Considering that my council contacted me to arrange a home visit for vetting and security a good three months after my guest had moved in, I don’t have the greatest confidence in its abilities. It can’t even spell my guest’s name correctly.
Meanwhile, my guest tells me that Ukrainian TikTok is filled with scared, indignant or distraught young women on the scheme. Some describe being lured here under false pretences, offered a vision of sunlit uplands and government support that disappeared the moment their planes touched down. Others have been turfed out, with nowhere to go and few employment or rental opportunities. These women are absolutely ripe for exploitation, which the scheme doesn’t do enough to prevent.
On any given day you can see photos of young Ukrainian girls posting their photos and bios in the hope of finding a new sponsor, only to be met with lewd remarks and sleazy offers. And if that’s what men are posting publicly, imagine what’s going on in private.
There are other groups, too, just for hosts, that are regularly filled with frustration, disappointment and, above all, stress. Stress over how guests will support themselves, knowing we cannot continue hosting forever. Stress at where they’re going to go. What they can realistically rent. How we can help. Whether it’s legal to act as guarantors, to put up rental deposits, to provide childcare. Whether they’ll be safe if they go back home.
[See also: The West’s narrative on Ukraine hasn’t convinced the rest of the world]
The bitter irony is that a scheme designed to harness public support for Ukraine and British goodheartedness may, in some cases, end up increasing anti-refugee sentiment. Bad stories always travel faster than good.
And the fact is, there are good stories. Many hosts, myself included, have formed strong bonds with their guests and will care about them long after they have gone. I have loved introducing mine to my hometown, seeing London through new eyes as we visit museums, exhibitions, musicals and monuments together. We have shared food, stories, jokes, learnt each other’s culture in a way you only can living cheek to cheek. Ukrainians are generally far more direct than the English, it turns out, and have an exceptional dry wit. Borscht is divine. I am a better journalist and citizen, I think, for knowing the ins and outs of the benefits scheme and the way this country is set up – or not – for refugees.
The scheme has also humanised the unthinkable: the scale of devastation and heartbreak wrought by Russia’s invasion is easier to grasp through one person’s story. Every time I find myself thinking of my guest as just like me – we are two young, self-employed women sharing a flat, working from home together, padding about in pyjamas and sharing a box of doughnuts – it hits even harder that she doesn’t know how long her own flat will still be standing. She talks about air raids and bomb shelters so matter-of-factly, things I only know about from history class. She shares videos of violence and terror in a war zone. She spends Christmas without her friends and family.

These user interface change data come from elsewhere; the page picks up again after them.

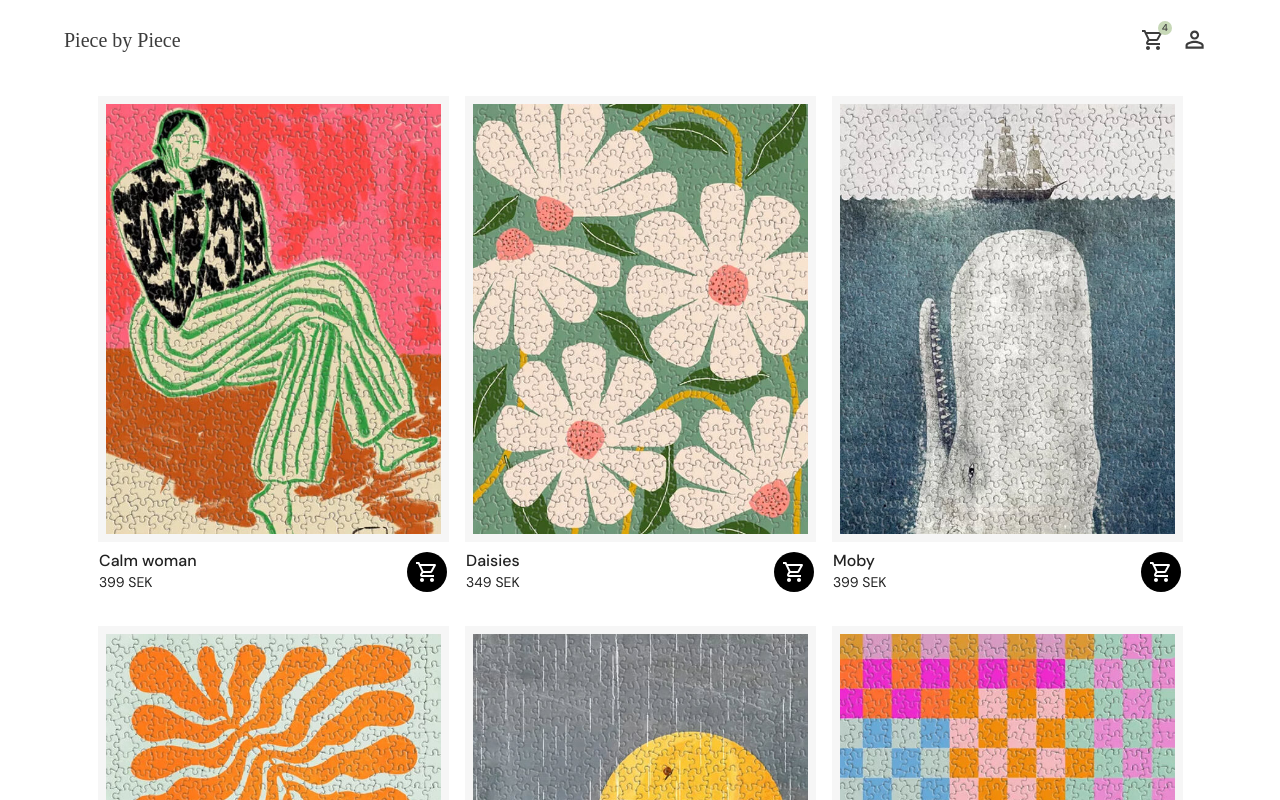
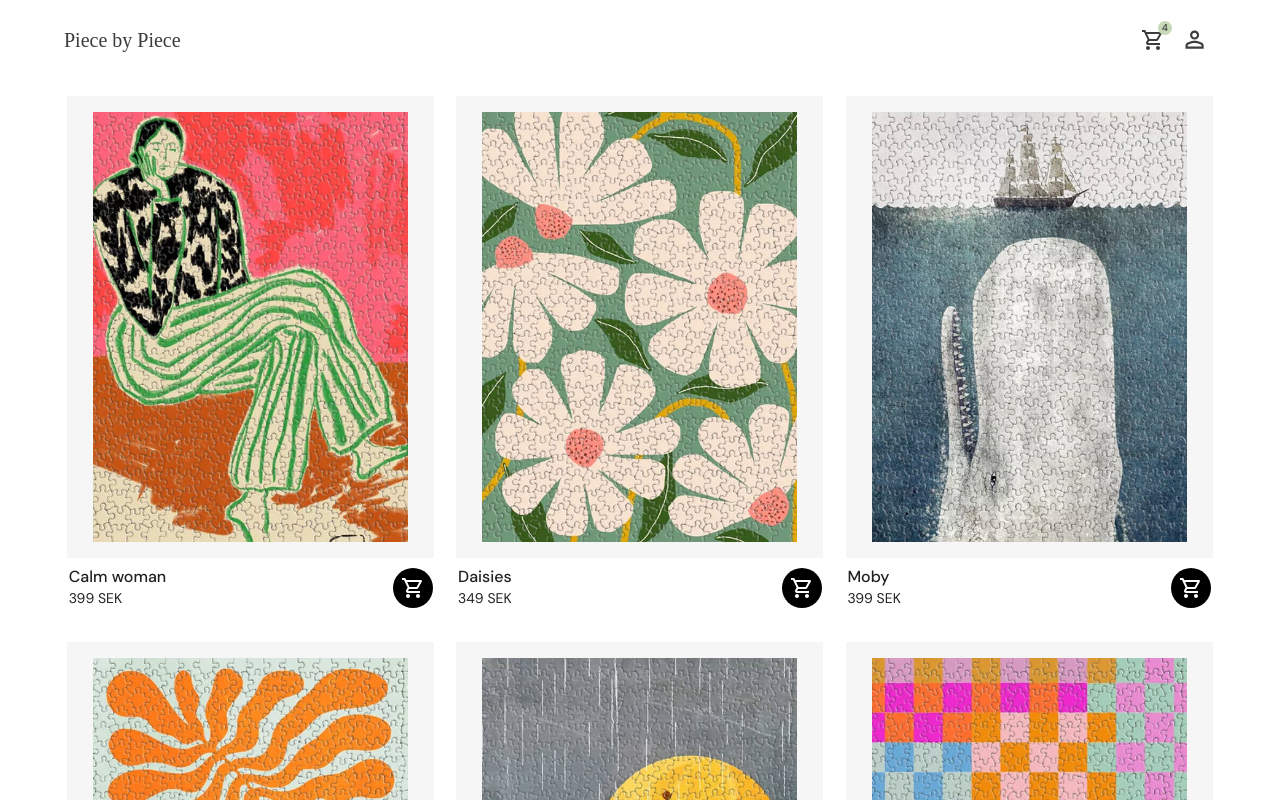
Before and after one commit to jesnagbg/react-webshop-ts-jenny-ellen-nat, a React (Vite) app: page / in a window 1280 px wide. Shown: the top 800 px of the page. Built offline with nearby package versions, Linux system fonts and the light colour scheme.

Commit message:
kinda works

```diff
--- a/src/components/StartCard.tsx
+++ b/src/components/StartCard.tsx
@@ -64,7 +64,7 @@ const cardStyling = {
 
 const imageBorder = {
   backgroundColor: theme.palette.lightGrey.main,
-  padding: 1,
+  padding: 2,
   display: "flex",
   alignItems: "center",
   justifyContent: "center",
@@ -74,10 +74,10 @@ const cardImage = {
   height: "100%",
   width: "100%",
   // maxHeight: 400,
-  // maxWidth: 315,
-  // objectFit: "scale-down",
+  maxWidth: 315,
+  //objectFit: "scale-down",
   //maxWidth: 380,
-  //objectFit: "contain",
+  objectFit: "contain",
 };
 
 const shoppingButton = {
--- a/src/pages/Start.tsx
+++ b/src/pages/Start.tsx
@@ -19,11 +19,11 @@ export default function Start() {
   }
 
   return (
-    <Container>
-      <Box display="flex" justifyContent="center">
-        <ImageList cols={cols} gap={16}>
+    <Container sx={imageBoxStyling}>
+      <Box sx={imageBoxStyling}>
+        <ImageList cols={cols} gap={16} sx={imageListStyling}>
           {products.map((product: Product) => (
-            <ImageListItem key={product.id}>
+            <ImageListItem key={product.id} sx={imageListItemStyling}>
               <StartCard
                 id={product.id}
                 image={product.image}
@@ -38,3 +38,18 @@ export default function Start() {
     </Container>
   );
 }
+
+const imageListStyling = {
+  flexGrow: 1,
+  justifyContent: "space-between",
+}
+
+const imageListItemStyling = {
+  alignItems: "center",
+}
+
+const imageBoxStyling = {
+  display: "flex",
+  justifyContent: "center",
+  flexGrow: 1,
+}
```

I have been lucky. I get on well with my guest, and she is a model flatmate. If even I am actively warning people about the perils of the scheme, then what does that say? And more importantly, why has the government still said nothing?
[See also: Andrew Marr: “The war in Ukraine will go on for years – and so will its consequences for Britain”]